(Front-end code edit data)
++++++++

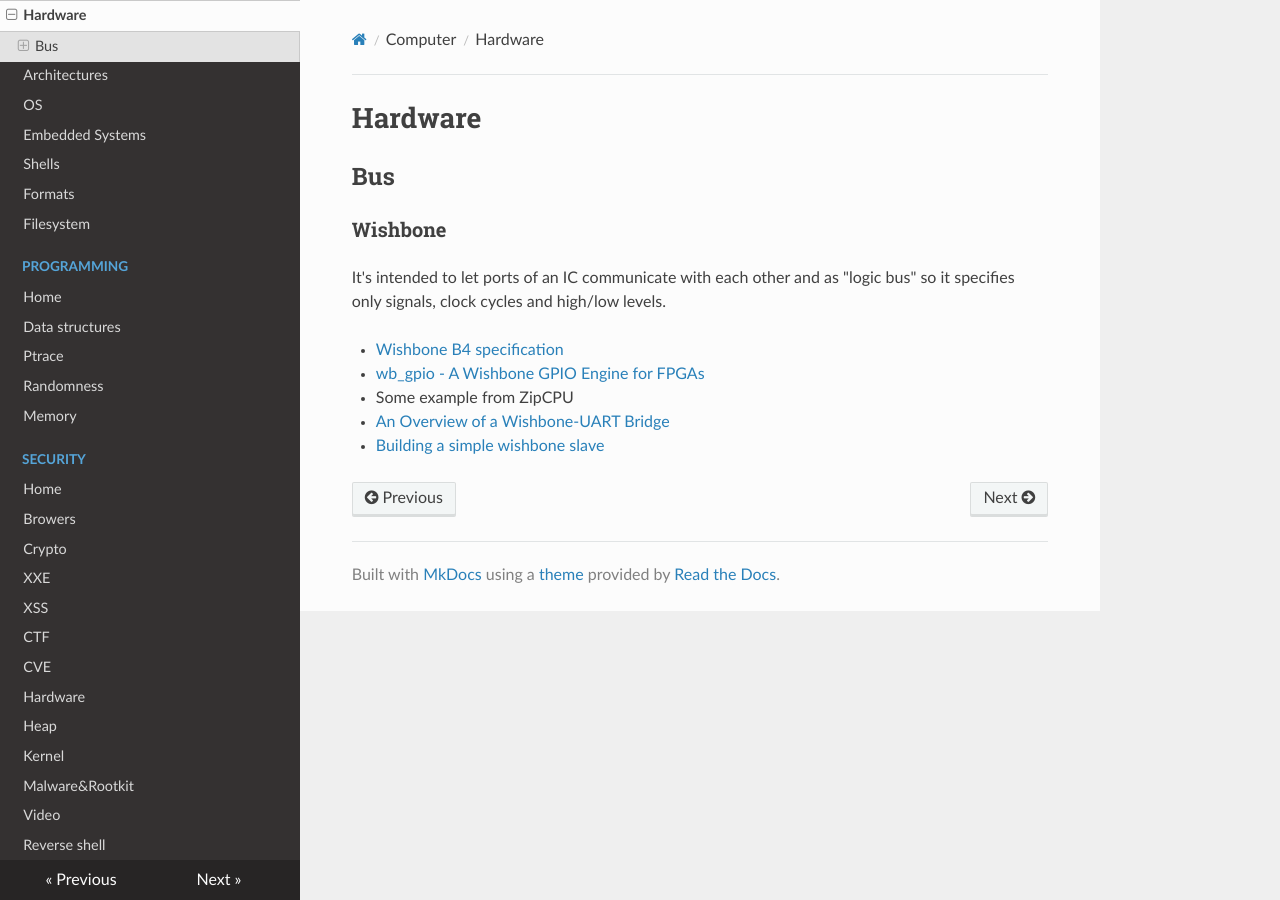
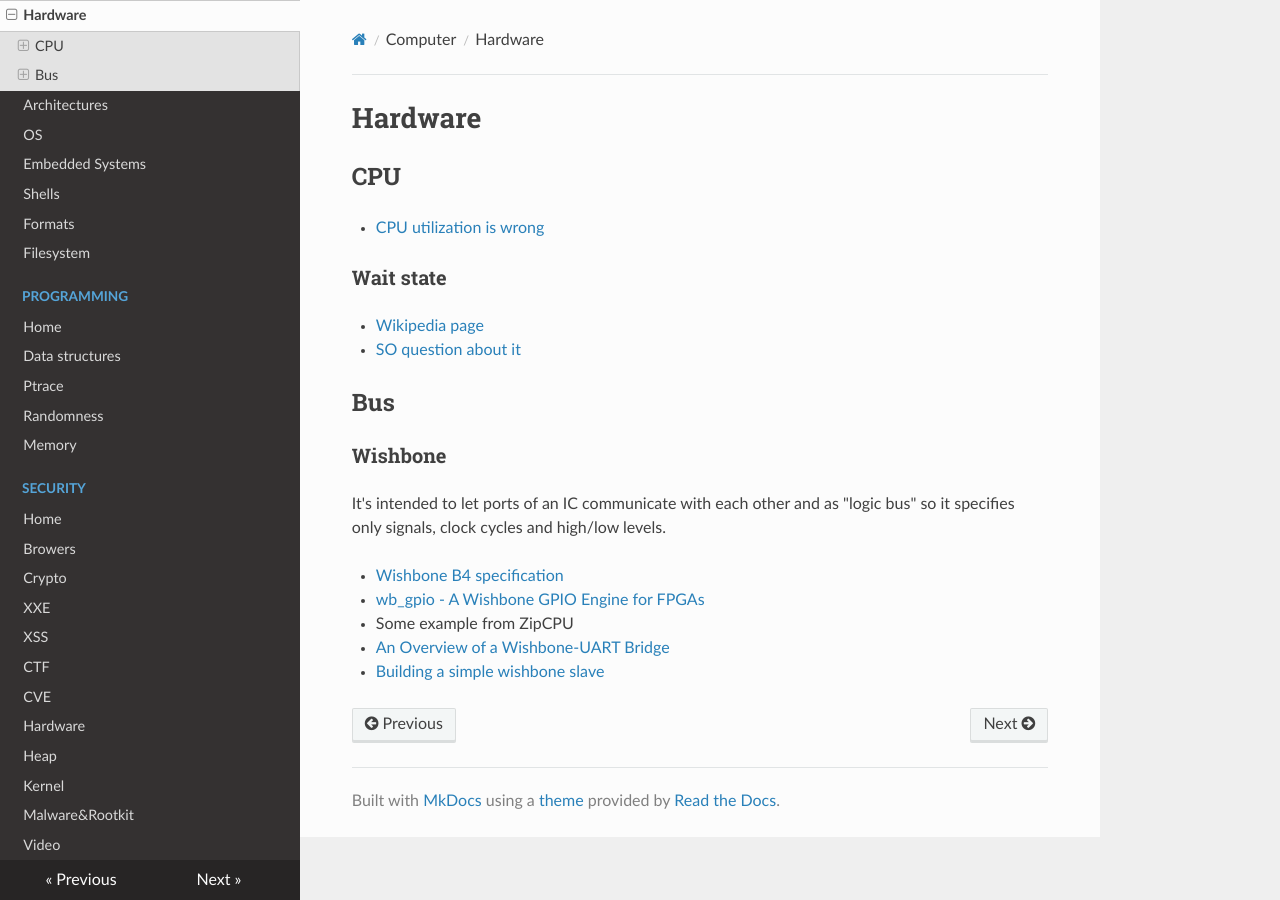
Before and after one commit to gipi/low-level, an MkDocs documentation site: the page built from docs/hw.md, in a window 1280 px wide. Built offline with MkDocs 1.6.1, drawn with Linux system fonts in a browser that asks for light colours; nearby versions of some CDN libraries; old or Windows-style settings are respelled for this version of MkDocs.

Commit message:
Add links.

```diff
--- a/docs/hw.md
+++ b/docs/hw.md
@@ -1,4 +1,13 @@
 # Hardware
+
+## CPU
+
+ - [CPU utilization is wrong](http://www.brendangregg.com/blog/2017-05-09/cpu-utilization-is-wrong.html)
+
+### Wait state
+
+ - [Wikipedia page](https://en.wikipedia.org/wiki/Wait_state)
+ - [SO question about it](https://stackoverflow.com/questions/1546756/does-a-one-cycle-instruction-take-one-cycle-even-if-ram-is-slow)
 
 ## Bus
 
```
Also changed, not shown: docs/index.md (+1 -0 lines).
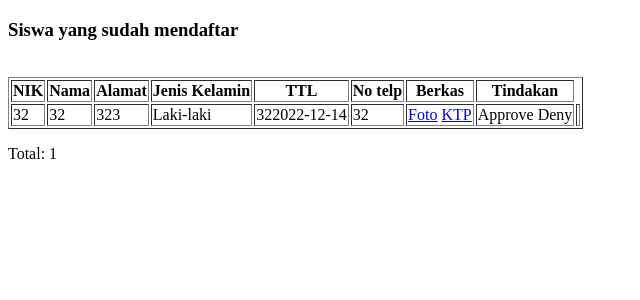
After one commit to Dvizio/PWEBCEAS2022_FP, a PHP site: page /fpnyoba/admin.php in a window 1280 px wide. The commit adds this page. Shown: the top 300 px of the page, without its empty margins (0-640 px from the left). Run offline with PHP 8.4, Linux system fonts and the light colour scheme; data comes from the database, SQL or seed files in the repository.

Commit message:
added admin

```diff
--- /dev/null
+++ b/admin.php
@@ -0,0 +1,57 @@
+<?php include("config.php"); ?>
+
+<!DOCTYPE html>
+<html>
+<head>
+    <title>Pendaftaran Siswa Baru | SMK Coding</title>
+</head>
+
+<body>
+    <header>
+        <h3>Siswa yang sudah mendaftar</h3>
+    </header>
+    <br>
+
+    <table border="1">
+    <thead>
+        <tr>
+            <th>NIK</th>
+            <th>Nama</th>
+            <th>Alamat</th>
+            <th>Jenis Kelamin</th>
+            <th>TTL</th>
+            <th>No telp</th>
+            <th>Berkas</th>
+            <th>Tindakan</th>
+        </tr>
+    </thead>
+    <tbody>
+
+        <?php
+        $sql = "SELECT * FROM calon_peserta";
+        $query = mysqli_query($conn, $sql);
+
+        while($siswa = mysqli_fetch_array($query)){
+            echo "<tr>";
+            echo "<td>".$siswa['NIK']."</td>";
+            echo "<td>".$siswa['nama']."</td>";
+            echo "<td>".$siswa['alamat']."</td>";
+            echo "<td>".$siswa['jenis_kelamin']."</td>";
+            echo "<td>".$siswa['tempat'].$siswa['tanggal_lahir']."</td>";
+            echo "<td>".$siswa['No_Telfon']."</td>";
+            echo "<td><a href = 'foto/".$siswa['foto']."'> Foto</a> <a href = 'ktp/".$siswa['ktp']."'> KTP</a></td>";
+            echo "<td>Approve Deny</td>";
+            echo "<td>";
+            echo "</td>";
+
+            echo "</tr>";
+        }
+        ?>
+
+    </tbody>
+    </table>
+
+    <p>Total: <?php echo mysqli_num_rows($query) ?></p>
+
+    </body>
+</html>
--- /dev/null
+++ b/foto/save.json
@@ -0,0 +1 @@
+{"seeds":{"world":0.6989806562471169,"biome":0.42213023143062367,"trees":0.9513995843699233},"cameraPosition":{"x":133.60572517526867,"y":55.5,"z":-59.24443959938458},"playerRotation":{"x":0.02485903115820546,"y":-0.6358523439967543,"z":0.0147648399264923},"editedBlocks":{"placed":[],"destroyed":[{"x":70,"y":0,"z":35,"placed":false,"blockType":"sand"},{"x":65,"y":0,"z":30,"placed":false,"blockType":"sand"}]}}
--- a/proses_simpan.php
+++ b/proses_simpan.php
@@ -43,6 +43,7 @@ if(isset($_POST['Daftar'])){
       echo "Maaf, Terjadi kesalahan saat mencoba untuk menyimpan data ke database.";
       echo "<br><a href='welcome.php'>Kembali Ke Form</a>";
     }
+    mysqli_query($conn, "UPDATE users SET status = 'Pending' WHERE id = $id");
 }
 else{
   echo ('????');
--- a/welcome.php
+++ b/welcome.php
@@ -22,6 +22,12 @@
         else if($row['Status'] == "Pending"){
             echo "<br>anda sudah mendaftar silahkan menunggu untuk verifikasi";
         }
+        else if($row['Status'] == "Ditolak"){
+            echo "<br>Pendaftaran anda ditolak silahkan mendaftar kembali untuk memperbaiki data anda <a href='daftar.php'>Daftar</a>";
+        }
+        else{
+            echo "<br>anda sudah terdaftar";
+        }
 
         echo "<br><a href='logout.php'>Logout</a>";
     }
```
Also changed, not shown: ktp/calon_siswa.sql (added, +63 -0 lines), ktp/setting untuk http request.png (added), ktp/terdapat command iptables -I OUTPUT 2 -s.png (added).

++++++++

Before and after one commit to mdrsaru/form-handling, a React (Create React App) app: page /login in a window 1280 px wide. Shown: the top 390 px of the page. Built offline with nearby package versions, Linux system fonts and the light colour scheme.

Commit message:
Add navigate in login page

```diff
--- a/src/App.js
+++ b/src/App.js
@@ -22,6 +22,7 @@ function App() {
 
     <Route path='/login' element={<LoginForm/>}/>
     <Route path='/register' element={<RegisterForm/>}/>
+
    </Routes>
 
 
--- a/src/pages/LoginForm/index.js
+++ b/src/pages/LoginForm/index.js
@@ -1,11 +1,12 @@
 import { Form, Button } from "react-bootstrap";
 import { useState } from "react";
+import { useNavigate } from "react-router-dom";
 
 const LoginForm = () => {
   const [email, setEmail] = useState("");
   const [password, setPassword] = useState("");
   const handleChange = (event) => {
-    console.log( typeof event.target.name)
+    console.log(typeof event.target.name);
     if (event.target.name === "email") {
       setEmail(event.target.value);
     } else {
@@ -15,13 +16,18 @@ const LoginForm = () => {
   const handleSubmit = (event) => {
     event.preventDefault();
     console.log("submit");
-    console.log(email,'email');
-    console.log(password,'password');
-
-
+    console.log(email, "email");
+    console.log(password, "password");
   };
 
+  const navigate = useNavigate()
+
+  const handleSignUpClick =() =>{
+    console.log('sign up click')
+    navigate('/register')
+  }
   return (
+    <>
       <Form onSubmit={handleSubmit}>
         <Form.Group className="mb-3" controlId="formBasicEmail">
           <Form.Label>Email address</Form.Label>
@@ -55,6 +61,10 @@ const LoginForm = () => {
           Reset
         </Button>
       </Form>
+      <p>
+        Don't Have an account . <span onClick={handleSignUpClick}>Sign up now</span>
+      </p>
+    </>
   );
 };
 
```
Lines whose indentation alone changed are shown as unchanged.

++++++++

* Required action
Return only the lines between the one holding "Before and after one commit to gipi/low-level, an" and the one holding "Also changed, not shown: docs/index.md", inclusive, exactly as they appear above.

* Result
Before and after one commit to gipi/low-level, an MkDocs documentation site: the page built from docs/hw.md, in a window 1280 px wide. Built offline with MkDocs 1.6.1, drawn with Linux system fonts in a browser that asks for light colours; nearby versions of some CDN libraries; old or Windows-style settings are respelled for this version of MkDocs.

Commit message:
Add links.

```diff
--- a/docs/hw.md
+++ b/docs/hw.md
@@ -1,4 +1,13 @@
 # Hardware
+
+## CPU
+
+ - [CPU utilization is wrong](http://www.brendangregg.com/blog/2017-05-09/cpu-utilization-is-wrong.html)
+
+### Wait state
+
+ - [Wikipedia page](https://en.wikipedia.org/wiki/Wait_state)
+ - [SO question about it](https://stackoverflow.com/questions/1546756/does-a-one-cycle-instruction-take-one-cycle-even-if-ram-is-slow)
 
 ## Bus
 
```
Also changed, not shown: docs/index.md (+1 -0 lines).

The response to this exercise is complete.